• **Task goal**
For each line below that holds the word "main", make a copy.

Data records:
# # # # # # #

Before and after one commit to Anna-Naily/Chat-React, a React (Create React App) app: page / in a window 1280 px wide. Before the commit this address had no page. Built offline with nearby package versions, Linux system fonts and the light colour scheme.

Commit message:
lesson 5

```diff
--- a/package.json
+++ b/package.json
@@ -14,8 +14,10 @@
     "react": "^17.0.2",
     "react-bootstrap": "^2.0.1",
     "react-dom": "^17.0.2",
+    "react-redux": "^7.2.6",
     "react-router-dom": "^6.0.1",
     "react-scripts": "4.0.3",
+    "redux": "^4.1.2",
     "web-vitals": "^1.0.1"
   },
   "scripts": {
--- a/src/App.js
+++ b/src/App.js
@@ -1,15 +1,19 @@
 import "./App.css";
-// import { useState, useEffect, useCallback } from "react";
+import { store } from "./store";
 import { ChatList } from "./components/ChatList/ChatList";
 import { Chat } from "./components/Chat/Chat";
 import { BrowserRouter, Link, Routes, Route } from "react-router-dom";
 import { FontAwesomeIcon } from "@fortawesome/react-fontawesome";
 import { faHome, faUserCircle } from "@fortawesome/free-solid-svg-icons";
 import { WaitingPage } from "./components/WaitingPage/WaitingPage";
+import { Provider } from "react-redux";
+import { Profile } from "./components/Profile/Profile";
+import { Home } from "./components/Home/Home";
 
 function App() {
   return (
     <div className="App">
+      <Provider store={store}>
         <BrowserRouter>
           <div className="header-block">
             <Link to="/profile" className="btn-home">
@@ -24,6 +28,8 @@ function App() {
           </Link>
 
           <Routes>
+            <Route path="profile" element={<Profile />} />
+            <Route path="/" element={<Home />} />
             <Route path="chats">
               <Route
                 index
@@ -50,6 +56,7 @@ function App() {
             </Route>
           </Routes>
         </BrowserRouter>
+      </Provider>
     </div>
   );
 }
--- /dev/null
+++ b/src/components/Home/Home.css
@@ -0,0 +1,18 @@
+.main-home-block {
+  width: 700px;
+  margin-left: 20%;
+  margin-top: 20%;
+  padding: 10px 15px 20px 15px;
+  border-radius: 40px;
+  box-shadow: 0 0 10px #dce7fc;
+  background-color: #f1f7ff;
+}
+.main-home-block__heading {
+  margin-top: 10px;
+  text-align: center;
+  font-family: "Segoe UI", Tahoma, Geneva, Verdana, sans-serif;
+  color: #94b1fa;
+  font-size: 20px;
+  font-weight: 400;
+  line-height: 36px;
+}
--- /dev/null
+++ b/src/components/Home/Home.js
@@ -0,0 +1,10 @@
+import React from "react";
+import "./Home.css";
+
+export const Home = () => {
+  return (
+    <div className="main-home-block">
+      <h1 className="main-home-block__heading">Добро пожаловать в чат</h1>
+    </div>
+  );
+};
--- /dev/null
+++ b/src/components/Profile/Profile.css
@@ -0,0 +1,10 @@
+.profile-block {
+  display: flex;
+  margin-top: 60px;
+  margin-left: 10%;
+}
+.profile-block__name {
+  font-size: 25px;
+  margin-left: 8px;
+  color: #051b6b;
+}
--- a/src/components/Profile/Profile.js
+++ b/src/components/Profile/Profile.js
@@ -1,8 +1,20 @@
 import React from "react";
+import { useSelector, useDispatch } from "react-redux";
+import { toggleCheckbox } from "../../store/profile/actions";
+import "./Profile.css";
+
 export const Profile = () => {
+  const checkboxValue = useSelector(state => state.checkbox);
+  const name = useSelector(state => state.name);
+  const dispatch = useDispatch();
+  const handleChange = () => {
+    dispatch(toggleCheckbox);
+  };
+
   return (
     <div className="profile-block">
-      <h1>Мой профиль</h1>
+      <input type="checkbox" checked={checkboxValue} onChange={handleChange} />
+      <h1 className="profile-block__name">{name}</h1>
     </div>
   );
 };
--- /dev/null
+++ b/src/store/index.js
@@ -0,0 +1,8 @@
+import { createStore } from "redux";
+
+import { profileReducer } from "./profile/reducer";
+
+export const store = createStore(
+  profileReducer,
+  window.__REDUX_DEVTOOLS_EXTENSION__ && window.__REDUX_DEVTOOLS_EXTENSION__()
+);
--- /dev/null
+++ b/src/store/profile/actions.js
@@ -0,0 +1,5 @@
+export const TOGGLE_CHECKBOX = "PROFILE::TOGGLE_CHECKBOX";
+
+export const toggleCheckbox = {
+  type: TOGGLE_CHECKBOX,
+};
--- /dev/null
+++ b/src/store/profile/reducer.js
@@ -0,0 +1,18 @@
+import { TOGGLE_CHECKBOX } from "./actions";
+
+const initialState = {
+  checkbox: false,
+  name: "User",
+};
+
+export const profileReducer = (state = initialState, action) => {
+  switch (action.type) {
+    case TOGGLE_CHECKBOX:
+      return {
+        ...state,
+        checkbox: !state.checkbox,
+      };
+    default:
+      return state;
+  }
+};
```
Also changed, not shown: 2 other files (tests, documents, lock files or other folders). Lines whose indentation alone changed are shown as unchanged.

# # # # # # #

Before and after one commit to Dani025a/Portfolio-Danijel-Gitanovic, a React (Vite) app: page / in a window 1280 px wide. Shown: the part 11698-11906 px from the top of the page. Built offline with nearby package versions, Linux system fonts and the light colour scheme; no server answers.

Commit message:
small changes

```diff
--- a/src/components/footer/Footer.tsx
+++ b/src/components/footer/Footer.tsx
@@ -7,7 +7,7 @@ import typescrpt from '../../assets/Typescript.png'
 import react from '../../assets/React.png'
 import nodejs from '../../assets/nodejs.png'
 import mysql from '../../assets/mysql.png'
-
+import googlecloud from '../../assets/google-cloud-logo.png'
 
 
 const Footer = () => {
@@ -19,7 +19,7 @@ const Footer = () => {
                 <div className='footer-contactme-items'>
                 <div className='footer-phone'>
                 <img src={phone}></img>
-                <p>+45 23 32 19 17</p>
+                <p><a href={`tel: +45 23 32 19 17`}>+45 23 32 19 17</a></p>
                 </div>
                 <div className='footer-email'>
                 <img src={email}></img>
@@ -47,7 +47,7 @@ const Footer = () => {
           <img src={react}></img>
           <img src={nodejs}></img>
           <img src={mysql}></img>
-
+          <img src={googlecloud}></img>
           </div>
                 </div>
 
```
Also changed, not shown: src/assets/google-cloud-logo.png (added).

# # # # # # #

• **Result**
+.main-home-block {
+.main-home-block__heading {
+    <div className="main-home-block">
+      <h1 className="main-home-block__heading">Добро пожаловать в чат</h1>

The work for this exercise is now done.